      There are no price points and there are no features- all lure is the lure of network, of externalities. Unlike car shopping we aren't picking our luxuries and features, aren't opening or closing capabilities- we may get a better GPU for graphics and games, but everyone has the same basic range of capabilities open to them- touchscreen, volume buttons, IMU. We tend not to extend software, live in deeply customized environments, but exist on Facebooks and Googles and iTunes functionally very similar to the other billion Facebooks and Googles and iTunes open at th moment.

    11. changes scare many people, whereas in fact they contain the potential to free us,

      And now many of the changes bore us! Alien intelligence (AI) now is the banner of the day, the big vastness of machines atop their big data troves, programming themselves passing scripts to make it by.

      And in character, I find many of the old changes far more interesting and alluring, particularly when I consider & reflect on their freeing potentials.

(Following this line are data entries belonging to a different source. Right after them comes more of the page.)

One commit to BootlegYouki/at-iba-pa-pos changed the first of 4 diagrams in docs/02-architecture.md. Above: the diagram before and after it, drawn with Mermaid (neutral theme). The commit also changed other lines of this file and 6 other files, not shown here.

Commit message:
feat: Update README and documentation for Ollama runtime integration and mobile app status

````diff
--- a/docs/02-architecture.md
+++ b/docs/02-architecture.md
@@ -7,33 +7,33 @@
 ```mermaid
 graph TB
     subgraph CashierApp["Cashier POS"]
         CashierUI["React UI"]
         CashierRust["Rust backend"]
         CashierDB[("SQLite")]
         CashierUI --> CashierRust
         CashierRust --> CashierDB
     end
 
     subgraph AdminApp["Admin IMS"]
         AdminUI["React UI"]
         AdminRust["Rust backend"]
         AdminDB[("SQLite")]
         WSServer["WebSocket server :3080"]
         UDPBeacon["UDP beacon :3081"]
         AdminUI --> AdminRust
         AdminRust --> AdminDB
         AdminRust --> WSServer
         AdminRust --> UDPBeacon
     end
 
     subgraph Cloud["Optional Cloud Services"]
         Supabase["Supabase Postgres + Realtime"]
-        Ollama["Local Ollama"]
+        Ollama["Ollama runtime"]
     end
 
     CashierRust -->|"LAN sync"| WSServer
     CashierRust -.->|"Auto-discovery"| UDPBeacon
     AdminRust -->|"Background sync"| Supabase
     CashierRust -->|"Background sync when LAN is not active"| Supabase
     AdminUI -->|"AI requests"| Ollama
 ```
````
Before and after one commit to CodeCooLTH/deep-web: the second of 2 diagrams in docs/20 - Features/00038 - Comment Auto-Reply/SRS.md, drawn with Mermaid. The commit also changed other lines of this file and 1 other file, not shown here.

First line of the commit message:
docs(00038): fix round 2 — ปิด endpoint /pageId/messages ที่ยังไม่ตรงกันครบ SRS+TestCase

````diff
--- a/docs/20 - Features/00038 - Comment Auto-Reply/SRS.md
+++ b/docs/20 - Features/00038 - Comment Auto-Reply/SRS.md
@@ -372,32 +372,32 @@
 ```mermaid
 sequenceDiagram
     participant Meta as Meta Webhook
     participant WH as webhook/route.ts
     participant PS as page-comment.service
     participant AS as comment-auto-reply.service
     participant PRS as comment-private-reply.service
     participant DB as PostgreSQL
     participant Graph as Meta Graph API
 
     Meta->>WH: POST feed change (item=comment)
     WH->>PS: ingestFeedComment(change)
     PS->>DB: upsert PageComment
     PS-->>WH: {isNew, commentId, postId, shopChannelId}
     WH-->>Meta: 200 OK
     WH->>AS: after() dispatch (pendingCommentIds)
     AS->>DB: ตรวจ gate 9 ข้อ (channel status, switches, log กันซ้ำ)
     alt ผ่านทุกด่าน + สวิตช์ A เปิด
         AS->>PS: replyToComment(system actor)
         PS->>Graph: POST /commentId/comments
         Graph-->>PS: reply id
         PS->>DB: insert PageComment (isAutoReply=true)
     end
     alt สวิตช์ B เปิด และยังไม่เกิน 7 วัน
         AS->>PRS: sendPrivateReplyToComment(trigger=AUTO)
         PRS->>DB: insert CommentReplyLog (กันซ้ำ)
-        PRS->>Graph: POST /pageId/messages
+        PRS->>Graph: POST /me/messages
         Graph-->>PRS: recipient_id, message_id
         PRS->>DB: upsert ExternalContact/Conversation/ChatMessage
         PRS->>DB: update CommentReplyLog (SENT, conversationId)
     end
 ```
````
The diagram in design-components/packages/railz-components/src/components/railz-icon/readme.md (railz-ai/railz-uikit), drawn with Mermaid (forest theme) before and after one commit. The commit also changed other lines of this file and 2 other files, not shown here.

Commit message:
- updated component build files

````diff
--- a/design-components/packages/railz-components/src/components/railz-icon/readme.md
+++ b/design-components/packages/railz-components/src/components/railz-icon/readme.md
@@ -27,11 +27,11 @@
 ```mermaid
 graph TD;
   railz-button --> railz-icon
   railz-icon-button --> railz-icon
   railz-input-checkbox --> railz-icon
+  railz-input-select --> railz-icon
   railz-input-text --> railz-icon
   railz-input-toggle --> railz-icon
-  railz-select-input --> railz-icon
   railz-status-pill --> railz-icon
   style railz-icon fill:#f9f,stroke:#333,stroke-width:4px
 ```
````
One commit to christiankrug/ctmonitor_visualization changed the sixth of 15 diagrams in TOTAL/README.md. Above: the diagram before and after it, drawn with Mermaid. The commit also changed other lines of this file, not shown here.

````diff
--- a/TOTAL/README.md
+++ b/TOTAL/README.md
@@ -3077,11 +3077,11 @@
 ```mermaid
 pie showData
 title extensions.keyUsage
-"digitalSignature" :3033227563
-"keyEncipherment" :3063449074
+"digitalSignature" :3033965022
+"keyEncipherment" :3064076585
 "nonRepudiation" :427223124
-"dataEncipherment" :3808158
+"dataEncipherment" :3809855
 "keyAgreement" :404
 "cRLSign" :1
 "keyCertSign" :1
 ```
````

A usable world wide web, one where all pages and all things are part of a greater personal canvas that I play upon, is one that frees people, a literally heirarching of people above the software.

    12. most significant changes have occurred during just the last 10 years or so

      2003-2013 in this books case. I tend to agree, feeling that vast swarths of the technical infrastucture had arisen even early in this period. Impact on people, our lives, I think was much less, but the hope and bounds were dialated wide open and that a lot of the technical shifts that've followed have been serving fragments of the original bigness, particularly that a resourceful, open, addressable web implied.